The decision to sell and go fulltime was surprisingly quick after that trip and, astonishingly, it was Sandy who first proposed it! The whole experience is fully documented here in the blog, so I won't go into it now. 

That brings us to today--three years into fulltiming and still pinching ourselves that we can actually live like this--having the freedom to do whatever we like and go wherever we wish, free of the obligations, expenses and confinement of a stick-and-brick house. I often say that we feel as though we have stumbled upon a way to beat the system and are having a blast doing it. I sometimes get the urge to look over my shoulder, thinking we're getting away with something we shouldn't and that one day, we'll get caught. I hope not.

In the meantime, here we are in this tropical location, wearing shorts and sun hats, feeling almost guilty that much of the rest of the country is in a deep freeze, as is evident in this photo of the TV news today:

For those affected, we hope you will be safe. But we're very grateful that we are here where we are--which, of course, is a choice we have that's easy to make as fulltimers. Life is, indeed, good.

Thank you, Lord, for this wonderful life; 
please forgive me if I don't appreciate it as I should each day.
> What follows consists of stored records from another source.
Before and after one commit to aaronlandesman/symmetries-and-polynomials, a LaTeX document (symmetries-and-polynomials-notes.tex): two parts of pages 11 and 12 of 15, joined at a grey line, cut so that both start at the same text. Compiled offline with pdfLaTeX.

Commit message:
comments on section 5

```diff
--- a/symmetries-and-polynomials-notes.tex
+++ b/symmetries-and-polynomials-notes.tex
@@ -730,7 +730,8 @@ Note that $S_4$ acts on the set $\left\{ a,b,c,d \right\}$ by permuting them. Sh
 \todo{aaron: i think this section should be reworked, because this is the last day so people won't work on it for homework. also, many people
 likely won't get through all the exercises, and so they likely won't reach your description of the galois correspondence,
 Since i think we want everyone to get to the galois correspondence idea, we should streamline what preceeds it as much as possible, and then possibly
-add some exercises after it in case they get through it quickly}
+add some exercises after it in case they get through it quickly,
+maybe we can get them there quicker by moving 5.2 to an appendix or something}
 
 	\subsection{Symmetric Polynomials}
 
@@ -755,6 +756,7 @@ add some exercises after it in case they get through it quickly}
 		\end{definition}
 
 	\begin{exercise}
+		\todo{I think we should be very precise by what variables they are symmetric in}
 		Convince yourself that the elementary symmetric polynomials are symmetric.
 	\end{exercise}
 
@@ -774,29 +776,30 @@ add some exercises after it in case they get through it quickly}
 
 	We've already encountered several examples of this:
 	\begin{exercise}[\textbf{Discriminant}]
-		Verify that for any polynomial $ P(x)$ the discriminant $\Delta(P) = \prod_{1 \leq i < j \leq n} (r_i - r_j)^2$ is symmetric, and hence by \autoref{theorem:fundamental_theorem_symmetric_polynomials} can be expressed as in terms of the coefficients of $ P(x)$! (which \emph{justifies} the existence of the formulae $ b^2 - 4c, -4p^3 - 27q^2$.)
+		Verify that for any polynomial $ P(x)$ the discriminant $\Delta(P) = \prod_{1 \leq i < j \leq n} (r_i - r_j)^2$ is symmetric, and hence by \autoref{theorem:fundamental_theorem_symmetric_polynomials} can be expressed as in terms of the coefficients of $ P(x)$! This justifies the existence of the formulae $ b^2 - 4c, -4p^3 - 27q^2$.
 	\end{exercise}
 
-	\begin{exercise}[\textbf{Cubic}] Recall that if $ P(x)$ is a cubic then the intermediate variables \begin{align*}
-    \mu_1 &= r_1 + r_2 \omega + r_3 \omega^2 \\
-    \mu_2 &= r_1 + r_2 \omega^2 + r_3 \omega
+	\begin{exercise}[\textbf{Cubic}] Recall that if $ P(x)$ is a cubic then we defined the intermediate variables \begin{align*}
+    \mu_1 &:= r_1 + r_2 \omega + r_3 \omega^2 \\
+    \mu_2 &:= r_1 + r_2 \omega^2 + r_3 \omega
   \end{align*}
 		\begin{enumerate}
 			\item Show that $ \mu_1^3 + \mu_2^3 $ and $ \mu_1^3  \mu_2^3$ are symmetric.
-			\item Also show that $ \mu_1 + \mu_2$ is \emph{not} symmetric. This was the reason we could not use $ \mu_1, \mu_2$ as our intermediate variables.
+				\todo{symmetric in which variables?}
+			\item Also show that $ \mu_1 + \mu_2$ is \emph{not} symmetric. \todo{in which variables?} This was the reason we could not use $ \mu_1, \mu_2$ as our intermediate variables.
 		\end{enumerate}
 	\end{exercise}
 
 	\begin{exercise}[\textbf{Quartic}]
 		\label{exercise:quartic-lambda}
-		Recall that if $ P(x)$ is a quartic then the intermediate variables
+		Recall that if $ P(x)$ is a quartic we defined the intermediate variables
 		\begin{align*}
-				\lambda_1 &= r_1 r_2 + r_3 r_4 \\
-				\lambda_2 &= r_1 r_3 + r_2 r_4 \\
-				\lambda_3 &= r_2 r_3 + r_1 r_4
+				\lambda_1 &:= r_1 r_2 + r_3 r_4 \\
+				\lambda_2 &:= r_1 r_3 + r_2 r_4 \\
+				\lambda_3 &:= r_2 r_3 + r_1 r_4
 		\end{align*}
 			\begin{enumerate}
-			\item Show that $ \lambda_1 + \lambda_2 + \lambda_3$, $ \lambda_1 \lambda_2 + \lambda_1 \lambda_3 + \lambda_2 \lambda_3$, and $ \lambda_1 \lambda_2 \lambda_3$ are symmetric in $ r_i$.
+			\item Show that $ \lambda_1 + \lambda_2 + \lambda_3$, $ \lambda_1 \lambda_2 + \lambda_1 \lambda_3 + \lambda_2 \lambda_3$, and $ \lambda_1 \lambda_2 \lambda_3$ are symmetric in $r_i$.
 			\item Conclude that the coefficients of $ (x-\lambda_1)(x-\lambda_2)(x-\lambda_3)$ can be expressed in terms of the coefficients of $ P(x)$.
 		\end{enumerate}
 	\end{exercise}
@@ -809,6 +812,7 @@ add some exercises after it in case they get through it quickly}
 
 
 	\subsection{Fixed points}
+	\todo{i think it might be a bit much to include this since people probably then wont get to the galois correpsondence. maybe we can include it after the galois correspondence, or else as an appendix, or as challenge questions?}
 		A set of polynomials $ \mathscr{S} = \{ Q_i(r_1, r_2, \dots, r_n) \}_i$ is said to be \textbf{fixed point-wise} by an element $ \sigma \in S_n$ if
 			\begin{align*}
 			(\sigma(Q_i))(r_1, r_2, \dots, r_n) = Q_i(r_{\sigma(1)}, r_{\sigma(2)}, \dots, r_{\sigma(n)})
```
You don't stop playing because you get old; you get old because you stop playing.